Hello, it’s been a while since my last update on Eboard project.

Last time I wrote about mechanical part being more or less finished. Since then I focused my efforts on developing electronics and software.


Electronics basically consists of three main parts: Drivers Unit, Battery Unit and Control Unit.

Drivers Unit


Unit is composed of custom board and two ESCs. Board is used to distribute power and signal from receiver to ESCs, measure current drawn by controllers, measure temperatures (of motors, ESCs and current sensors – 6 thermometers in total), control the rear lights and fans. Initially I wanted to use just one microcontroller (uC) in this project, but I decided that it would require too many wires going thorugh the board (analog signals, power, etc.), so I added Arduino Pro Mini clone board (with ATmega328p), which reads all the sensors and sends the data over serial port to uC located in Control Unit.



To mount this board to deck I designed a simple “case” (no top yet)


As you can see I added four slots for small fans to increase airflow – I don’t know if they will be necessary, I will have to carry out a few field tests.

Battery Unit

It will be mounted in middle of the board. I had a little bit of a problem with deciding how to design it so that I could easily remove batteries, mount it properly to the deck (only two holes in it, I don’t want to drill any additional) and first of all it should reliably hold the batteries. As far as electronics goes I built a board with four MOSFETs, which will be used to turn on and off the ESCs. I did that in order to limit “startup” actions just to turning the key in front part of the board.


I additionally installed thermometer on one of the heatsinks to measure the temperature and possibly display a warning on a LCD when certain threshold is exceeded. At higher currents quite a lot of heat can be generated on these transistors (their resistance in on state is 15mOhm). I did a bit of math and at current of 20A ( ~25 km/h on flat ground) 1,5W is generated on each of them, which should result in temperature around 45C (at 20C ambient temperature). Again – tests will confirm or negate my calculations and assumptions.

Control Unit

Main purpose of this unit is to display data on embedded LCD and control a few things (turning MOSFETs in Battery Unit on and off, lights, etc.). Right now ATmega328p is used, but in near future I’m planning to switch to ATmega2560 (graphical LCD requires many pins and I will need additional serial port to receive data from GPS).

CU connected to DU during initial software testing:



Main task on DU’s side is to get readings from sensors, prepare a “packet”, convert it to character string and send it over serial. So far, so good. CU’s task is a bit more difficult, since it needs to perform parsing of received data, check if everything is correct and display data and so on.

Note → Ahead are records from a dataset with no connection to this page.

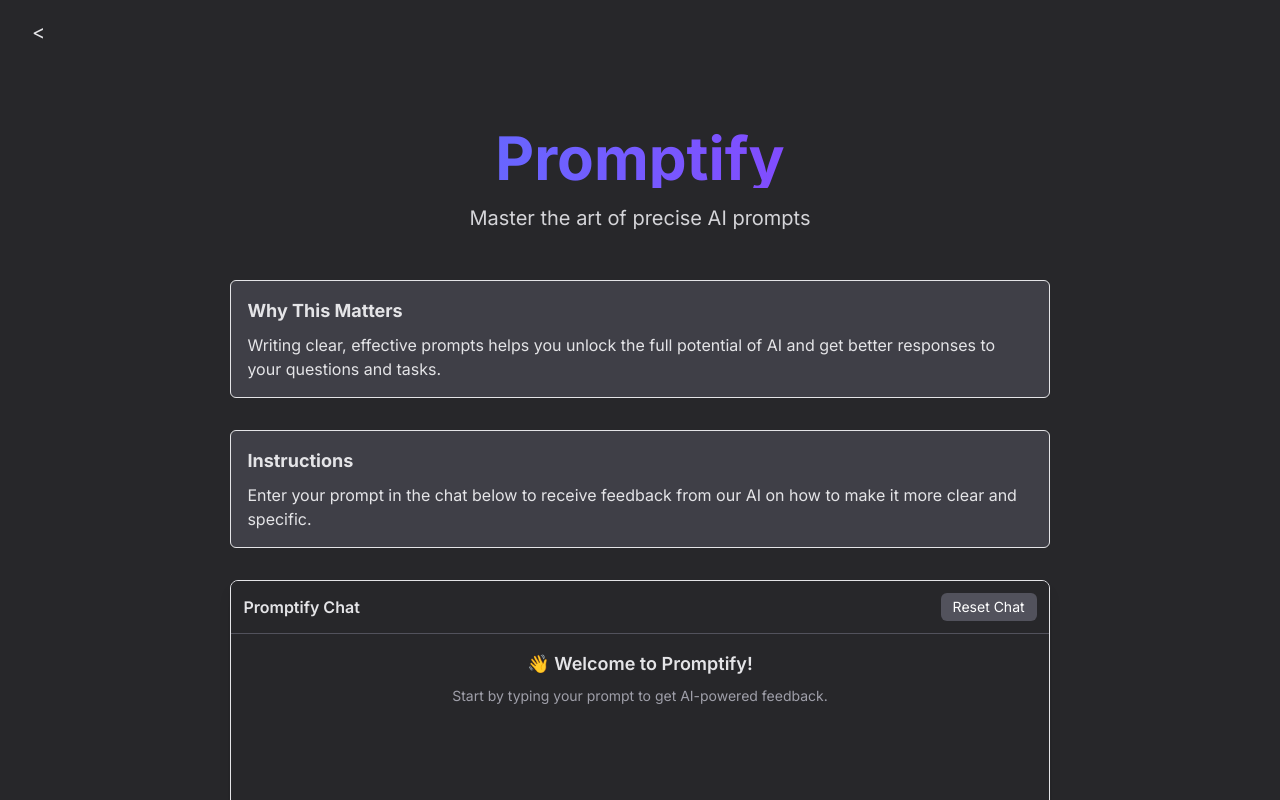
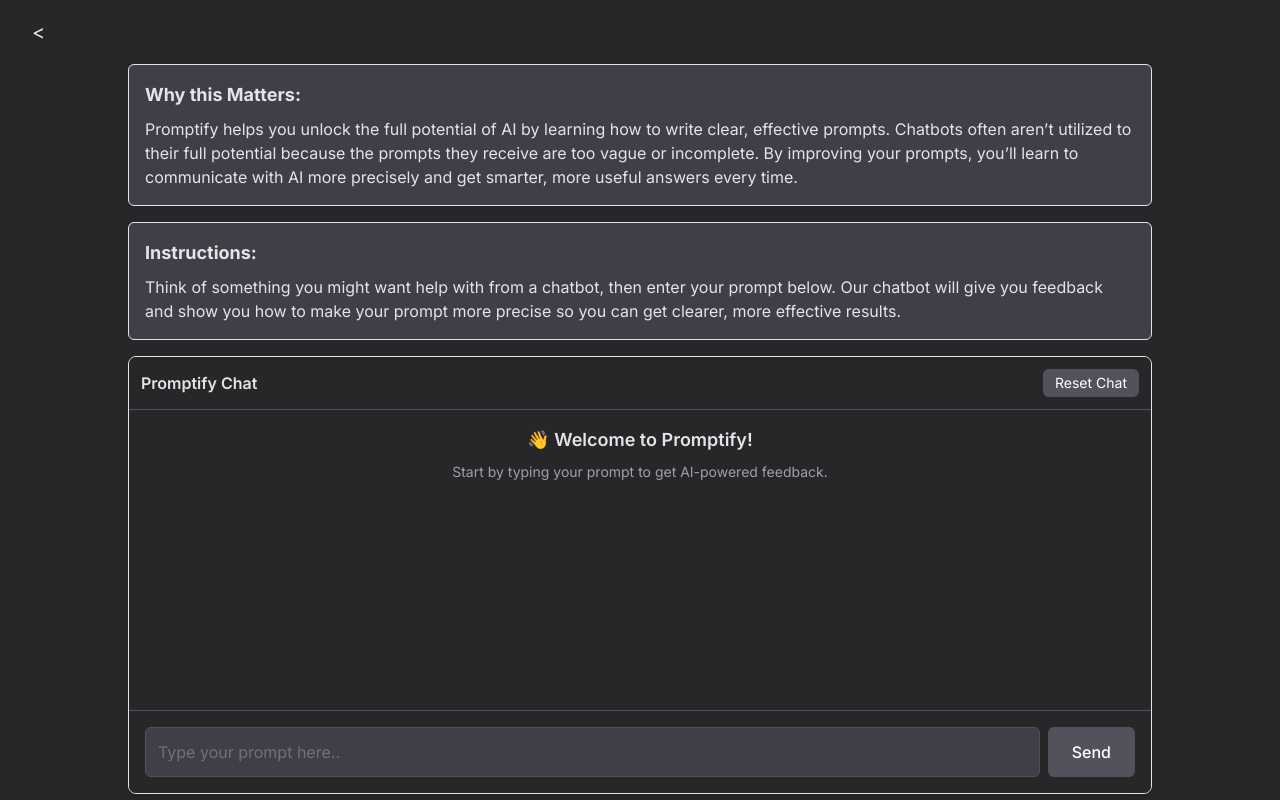
Before and after one commit to obtain-ai/obtain, a SvelteKit app: page /promptify in a window 1280 px wide. Built offline with nearby package versions, Linux system fonts and the light colour scheme.

Commit message:
before ui changes

```diff
--- a/src/routes/promptify/+page.svelte
+++ b/src/routes/promptify/+page.svelte
@@ -3,54 +3,24 @@
 	import PromptifyChat from '$lib/ui/PromptifyChat.svelte';
 </script>
 
-<!-- Main container with dark background -->
-<div class="min-h-screen bg-zinc-800 text-zinc-200 w-full">
-	<!-- Wrapper that maintains 80% width at all screen sizes -->
-	<div class="w-[80%] mx-auto py-16">
-		<!-- Header section with title and tagline -->
-		<header class="text-center mb-12">
-			<!-- Gradient title -->
-			<h1 class="text-6xl font-bold mb-4 bg-gradient-to-r from-blue-500 to-purple-600 bg-clip-text text-transparent">
-				Promptify
-			</h1>
-
-			<!-- Tagline -->
-			<p class="text-xl text-zinc-300 font-normal">
-				Master the art of precise AI prompts
-			</p>
-		</header>
-
-		<!-- Informational boxes -->
-		<div class="mb-8">
 <InfoDisplay>
 	{#snippet title()}
-					Why This Matters
+		Why this Matters:
 	{/snippet}
 	{#snippet content()}
-					Writing clear, effective prompts helps you unlock the full potential of AI and get better responses to your questions and tasks.
+		Promptify helps you unlock the full potential of AI by learning how to write clear, effective prompts. Chatbots often aren’t utilized to their full potential because the prompts they receive are too vague or incomplete. By improving your prompts, you’ll learn to communicate with AI more precisely and get smarter, more useful answers every time.
 	{/snippet}
 </InfoDisplay>
-		</div>
 
-		<div class="mb-8">
 <InfoDisplay>
 	{#snippet title()}
-					Instructions
+		Instructions:
 	{/snippet}
 	{#snippet content()}
-					Enter your prompt in the chat below to receive feedback from our AI on how to make it more clear and specific.
+		Think of something you might want help with from a chatbot, then enter your prompt below. Our chatbot will give you feedback and show you how to make your prompt more precise so you can get clearer, more effective results.
 	{/snippet}
 </InfoDisplay>
-		</div>
 
-		<!-- Chat section scaled to 64% -->
-		<div class="w-[80%] mx-auto mb-8">
+<div class="mx-auto mb-4 w-[80%]">
 	<PromptifyChat />
 </div>
-
-		<!-- Footer tip -->
-		<div class="text-center text-zinc-400 text-sm">
-			Tip: The clearer your intent, the smarter your AI.
-		</div>
-	</div>
-</div>
```
Lines whose indentation alone changed are shown as unchanged.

Debugging AVRs can be a bit troublesome, so I first wrote PC “emulation” of aforementioned system. I implemented a class “MyString” to create additional layer of abstraction and avoid playing with pointers everywhere in my code. The whole source code is about 600 lines long and is available at my Github. After eliminating initial bugs I uploaded slightly modified version to DU (sending data is easier 😉 ). When I had sending part sorted out, I moved on to CU’s software. Again I had to do a bit of debugging, but eventually the system is working. I guess I reinvented the wheel a bit with creating my own string class, but I’ll treat it as an exercise 😉 Also I made slightly stupid decision when choosing sent data format- packet string is  in format “sIaxx.xIbyy.yTazz.z …  “, where ‘s’ indicates start of packet. Now I think I needn’t have included all the Ia, Ib and so on, since in my parser class I don’t even look at these characters – I just “jump” from one number to next, so these characters just increase transmission time and take unnecessary space in uCs’ memory.

There are a few things to be added, but hopefully in next few days I will assemble everything and finally do some real riding 😀